As she wrapped each plate and bowl in newspaper (who bought papers anymore?) and placed them in a box, she thought about the fight she’d had with her sister earlier that day.
“Would you like some feedback?” Karen had asked.
Feedback was a signal for disapproval. Michelle knew this and usually was willing to listen. But the shock of being so quickly judged by her only sister sent a shock of cold rage rattling down her spine.
“No I would not.” she stiffly replied.
Usually this ended the discussion. Karen was in sales and generally knew when to cut her losses. This time was different. Cocktails had been involved, and perhaps she felt the stakes were too high.
“You stupid girl,” she half whispered, with a smile. As if a pleasant demeanor would soften the white hot slap of her words.
Michelle stared in shock. Not only was she older, but neither of them were girls anymore, by any stretch of the imagination.
“Don’t you want to let the dust settle?” Karen followed up.
“No,” Michele managed to choke out.
“Why?” her sister pressed.
“I just don’t.”
That had ended both the conversation and the evening. Michelle had awkwardly paid for her drinks and left while her sister carried on a conversation with acquaintances at the bar. Now, at home, she still wondered what had happened.
In the back a crash of branches awoke her out of her reverie. This was both louder and closer than when she had been outside. She went to the kitchen window and flipped on the outside lights. The illuminated backyard showed the shrubs and treeline of her bordering rural home. It was still a neighborhood, but on the outskirts of civilization. Sometimes Michele wished she lived closer to the city. Recently she had thought about it more and more. Especially now that she was on her own. The remote location had once seemed ideal for dogs and maybe, one day, a family. Now it seemed like the end of the earth.
She strained her eyes against the edges of the darkness, but only moths entered her line of sight. The darkness gave away nothing.
Reluctantly she headed for the porch door again. She really didn’t want to go outside, but then, she also didn’t want to be a cliche. Woman on her own, afraid of any little noise in her yard…
A quiet voice in her head whispered that maybe there were other cliches. The ones you see in horror movies that tell the hero to never go out in the dark alone. To go back inside and close the door. She started to brush the silly thought aside, and then realized.
That was her sign, the quiet nudge she had been waiting for.
Slowly she backed away from the porch door and started looking around the disheveled room for a weapon. She spied the butcher block, and as she reached for a knife, there was a thud at the back door.
Slowly she turned and looked through the screen. There, in the doorway, stood her sister. This was not the polished, self-possessed, sanctimonious woman from earlier though. She leaned against the frame, her blouse ripped with blood dripping from the shoulder.

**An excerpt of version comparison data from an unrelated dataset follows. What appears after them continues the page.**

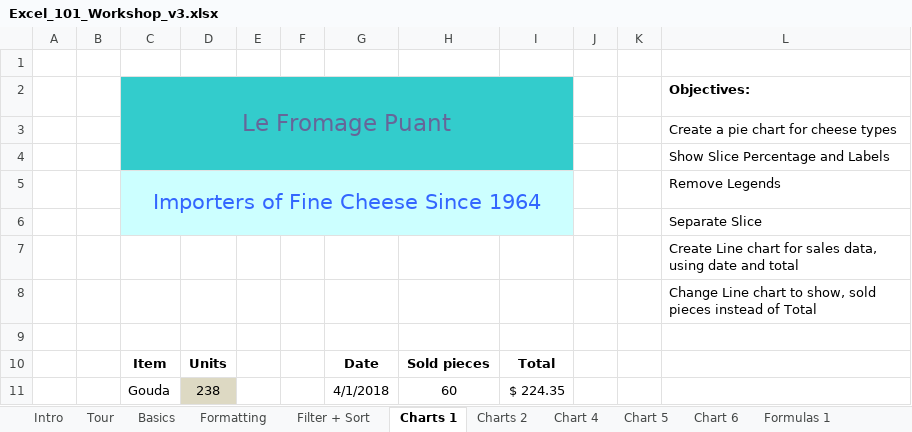
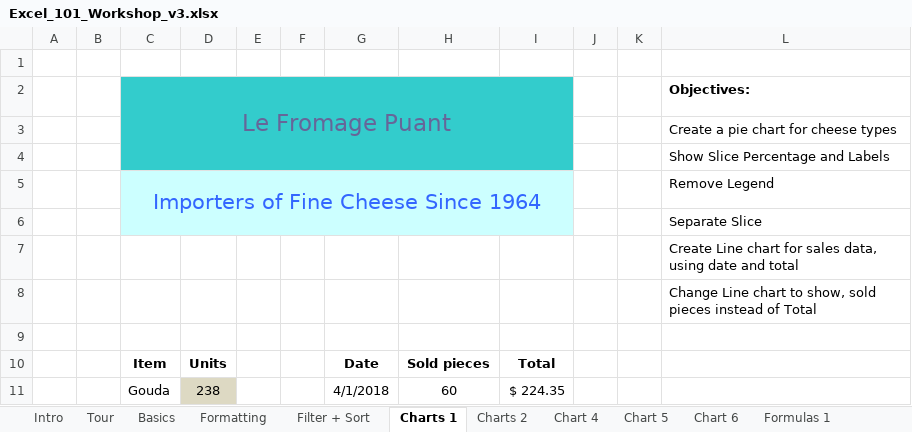
Before and after one commit to bcfgothenburg/HT18, an Excel workbook: Excel_101_Workshop_v3.xlsx, sheet Charts 1, drawn as a sheet; only a part is shown; values as stored, in another font and other column widths than the file's, no borders; charts and pictures not drawn; the diff names each change by its address in the sheet, - before the commit and + after, or states it on an @@ line.

```diff
--- a/Excel_101_Workshop_v3.xlsx (sheet Charts 1)
+++ b/Excel_101_Workshop_v3.xlsx (sheet Charts 1)
-L5 (Objectives:): Remove Legends
+L5 (Objectives:): Remove Legend
```
Also changed, not shown: sheet Filter + Sort, sheet Pivot, sheet Formulas 1, sheet Chart 4, sheet Chart 5, sheet Basics, 3 more sheets, charts or pictures.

“Oh my God Karen, what happened to you?” Michelle started towards the door with a cry.
Then the body that had once been her sister snapped it’s chin up. Eyes glazed over in a death stare, the face slack and mouth open pressed itself against the screen.
“Karen?” Michelle whispered.
The corpse that had once been her sister lunged through the door, reaching for Michelle as she backpedaled, uselessly waving her knife.
Yes there had been a sign. The sign said, “Time’s up.”